**Assignment:**
Read through the records. Copy each line that has the word "endblock".

**Record extracts:**
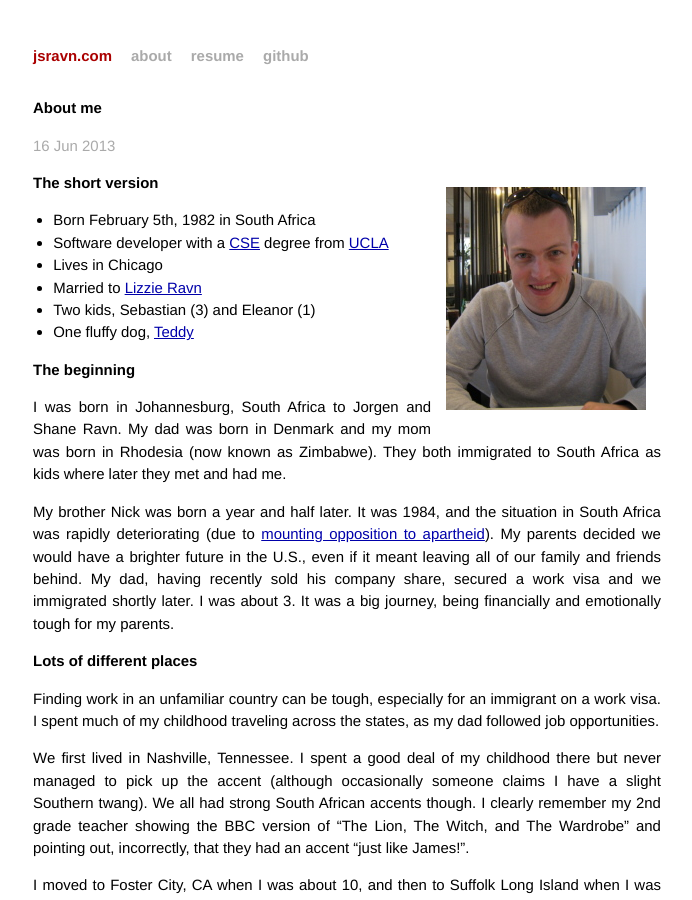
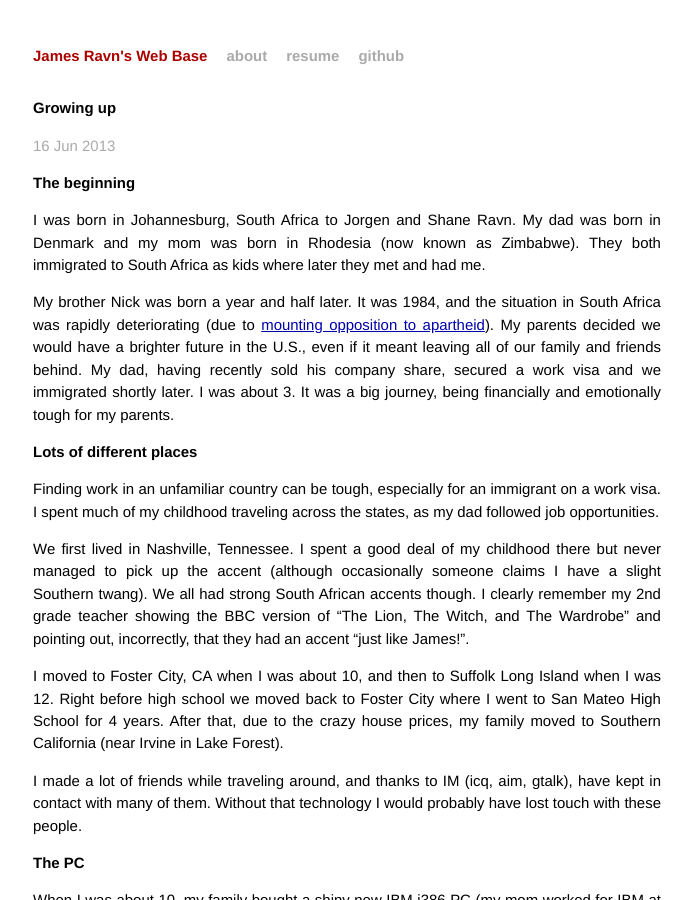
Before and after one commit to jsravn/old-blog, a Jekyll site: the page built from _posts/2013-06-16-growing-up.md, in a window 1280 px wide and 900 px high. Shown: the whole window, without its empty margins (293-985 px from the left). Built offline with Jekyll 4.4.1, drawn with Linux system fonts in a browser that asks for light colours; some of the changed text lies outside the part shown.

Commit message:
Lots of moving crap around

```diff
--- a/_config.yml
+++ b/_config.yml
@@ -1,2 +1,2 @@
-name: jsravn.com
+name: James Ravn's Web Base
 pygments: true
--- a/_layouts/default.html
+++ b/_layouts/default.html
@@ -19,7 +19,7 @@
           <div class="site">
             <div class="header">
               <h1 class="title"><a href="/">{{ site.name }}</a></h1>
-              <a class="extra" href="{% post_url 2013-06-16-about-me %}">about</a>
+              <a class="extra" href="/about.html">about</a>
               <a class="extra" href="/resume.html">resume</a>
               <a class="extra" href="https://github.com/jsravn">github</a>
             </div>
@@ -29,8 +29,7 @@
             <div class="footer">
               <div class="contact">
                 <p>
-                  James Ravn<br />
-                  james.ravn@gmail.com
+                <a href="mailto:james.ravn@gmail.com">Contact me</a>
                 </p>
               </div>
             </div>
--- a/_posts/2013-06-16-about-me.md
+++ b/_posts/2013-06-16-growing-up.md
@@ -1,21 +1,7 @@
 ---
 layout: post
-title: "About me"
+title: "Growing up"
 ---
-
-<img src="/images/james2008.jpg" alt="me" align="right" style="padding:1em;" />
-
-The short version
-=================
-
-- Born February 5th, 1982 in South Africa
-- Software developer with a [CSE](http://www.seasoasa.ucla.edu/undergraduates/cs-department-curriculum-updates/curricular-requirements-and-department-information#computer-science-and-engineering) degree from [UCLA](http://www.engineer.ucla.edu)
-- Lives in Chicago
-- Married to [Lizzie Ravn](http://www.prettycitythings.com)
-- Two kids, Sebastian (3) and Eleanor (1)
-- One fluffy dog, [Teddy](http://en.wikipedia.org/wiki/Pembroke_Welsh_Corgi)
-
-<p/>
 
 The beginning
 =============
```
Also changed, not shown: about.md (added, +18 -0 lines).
...
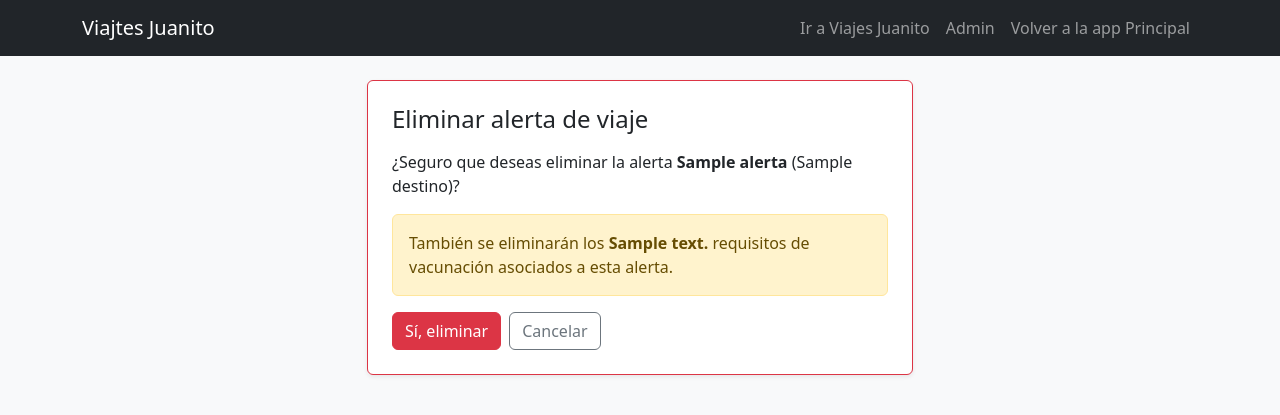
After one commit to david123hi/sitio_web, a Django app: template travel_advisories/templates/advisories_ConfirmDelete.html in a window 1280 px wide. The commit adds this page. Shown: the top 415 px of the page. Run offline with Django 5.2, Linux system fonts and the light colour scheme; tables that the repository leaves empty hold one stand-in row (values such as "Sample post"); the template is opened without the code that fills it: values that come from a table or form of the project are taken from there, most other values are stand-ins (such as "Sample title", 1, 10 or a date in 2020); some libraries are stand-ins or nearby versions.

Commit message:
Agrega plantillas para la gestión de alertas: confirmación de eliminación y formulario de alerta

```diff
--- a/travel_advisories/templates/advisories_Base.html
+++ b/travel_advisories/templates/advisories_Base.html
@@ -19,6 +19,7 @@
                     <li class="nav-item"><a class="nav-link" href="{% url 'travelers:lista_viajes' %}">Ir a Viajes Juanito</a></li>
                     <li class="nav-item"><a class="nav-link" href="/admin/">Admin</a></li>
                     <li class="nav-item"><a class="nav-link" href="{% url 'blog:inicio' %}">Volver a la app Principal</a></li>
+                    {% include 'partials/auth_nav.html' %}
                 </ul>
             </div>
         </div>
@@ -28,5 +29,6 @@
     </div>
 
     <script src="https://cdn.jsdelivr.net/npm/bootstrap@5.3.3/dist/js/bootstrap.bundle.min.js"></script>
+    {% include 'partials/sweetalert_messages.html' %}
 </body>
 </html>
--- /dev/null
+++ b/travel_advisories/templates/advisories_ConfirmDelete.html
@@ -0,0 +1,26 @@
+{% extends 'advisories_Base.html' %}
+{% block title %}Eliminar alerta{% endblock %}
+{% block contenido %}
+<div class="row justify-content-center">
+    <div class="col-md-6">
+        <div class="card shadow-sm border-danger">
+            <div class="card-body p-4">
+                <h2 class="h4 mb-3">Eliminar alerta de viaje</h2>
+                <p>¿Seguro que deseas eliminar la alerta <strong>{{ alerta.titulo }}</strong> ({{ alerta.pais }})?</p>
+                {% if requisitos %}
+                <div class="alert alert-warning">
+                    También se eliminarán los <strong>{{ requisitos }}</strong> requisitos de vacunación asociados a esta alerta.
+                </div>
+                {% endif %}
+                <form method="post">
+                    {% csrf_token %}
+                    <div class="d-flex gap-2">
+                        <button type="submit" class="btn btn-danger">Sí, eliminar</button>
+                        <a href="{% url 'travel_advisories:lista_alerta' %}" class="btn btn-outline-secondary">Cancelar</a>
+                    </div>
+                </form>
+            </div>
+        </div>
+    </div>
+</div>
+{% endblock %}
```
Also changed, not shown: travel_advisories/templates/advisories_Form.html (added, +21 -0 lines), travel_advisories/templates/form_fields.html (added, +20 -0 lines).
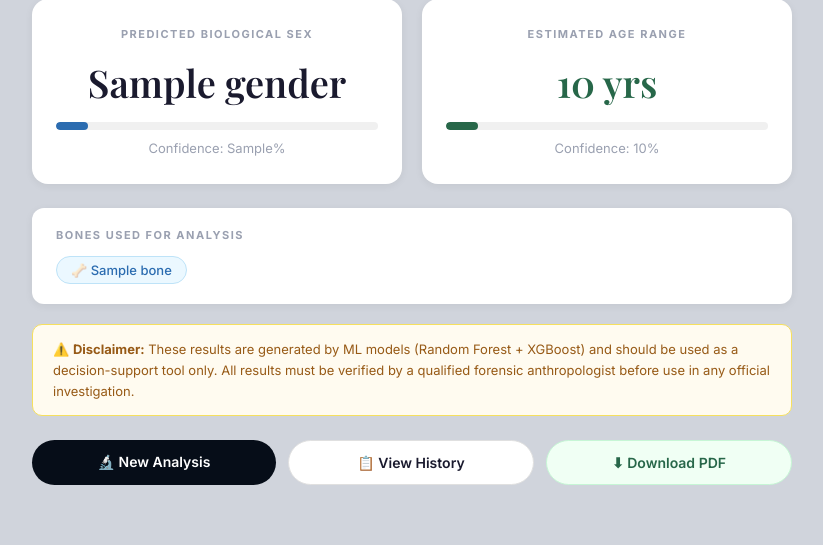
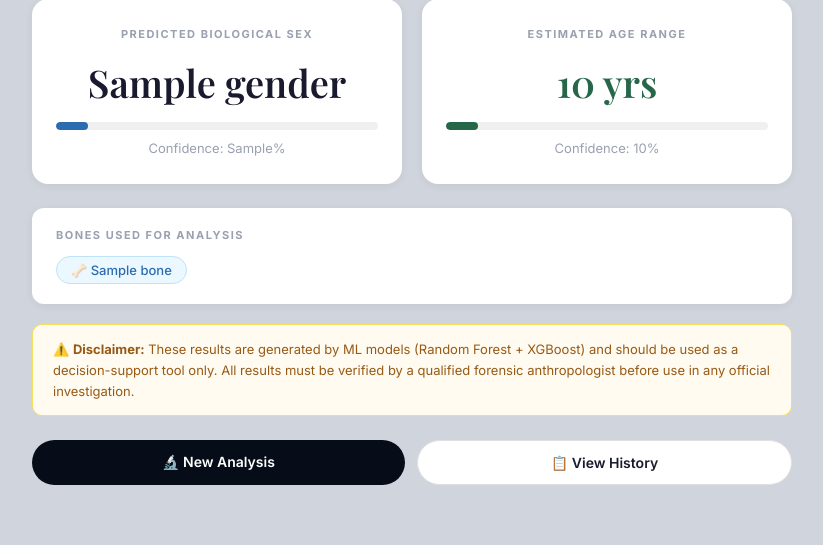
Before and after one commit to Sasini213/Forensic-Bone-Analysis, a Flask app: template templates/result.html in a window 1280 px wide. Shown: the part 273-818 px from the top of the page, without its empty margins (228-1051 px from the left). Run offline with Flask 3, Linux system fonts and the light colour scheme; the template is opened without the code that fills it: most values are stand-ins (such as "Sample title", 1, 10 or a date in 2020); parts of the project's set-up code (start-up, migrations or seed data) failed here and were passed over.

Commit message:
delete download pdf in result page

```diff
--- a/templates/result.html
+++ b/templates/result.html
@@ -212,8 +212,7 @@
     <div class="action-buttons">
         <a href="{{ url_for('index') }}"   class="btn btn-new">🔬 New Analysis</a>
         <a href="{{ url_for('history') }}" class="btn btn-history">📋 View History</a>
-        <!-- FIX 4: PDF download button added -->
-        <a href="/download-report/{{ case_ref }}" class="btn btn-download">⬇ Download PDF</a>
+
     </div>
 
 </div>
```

**Output of the task:**
+{% block title %}Eliminar alerta{% endblock %}
+{% endblock %}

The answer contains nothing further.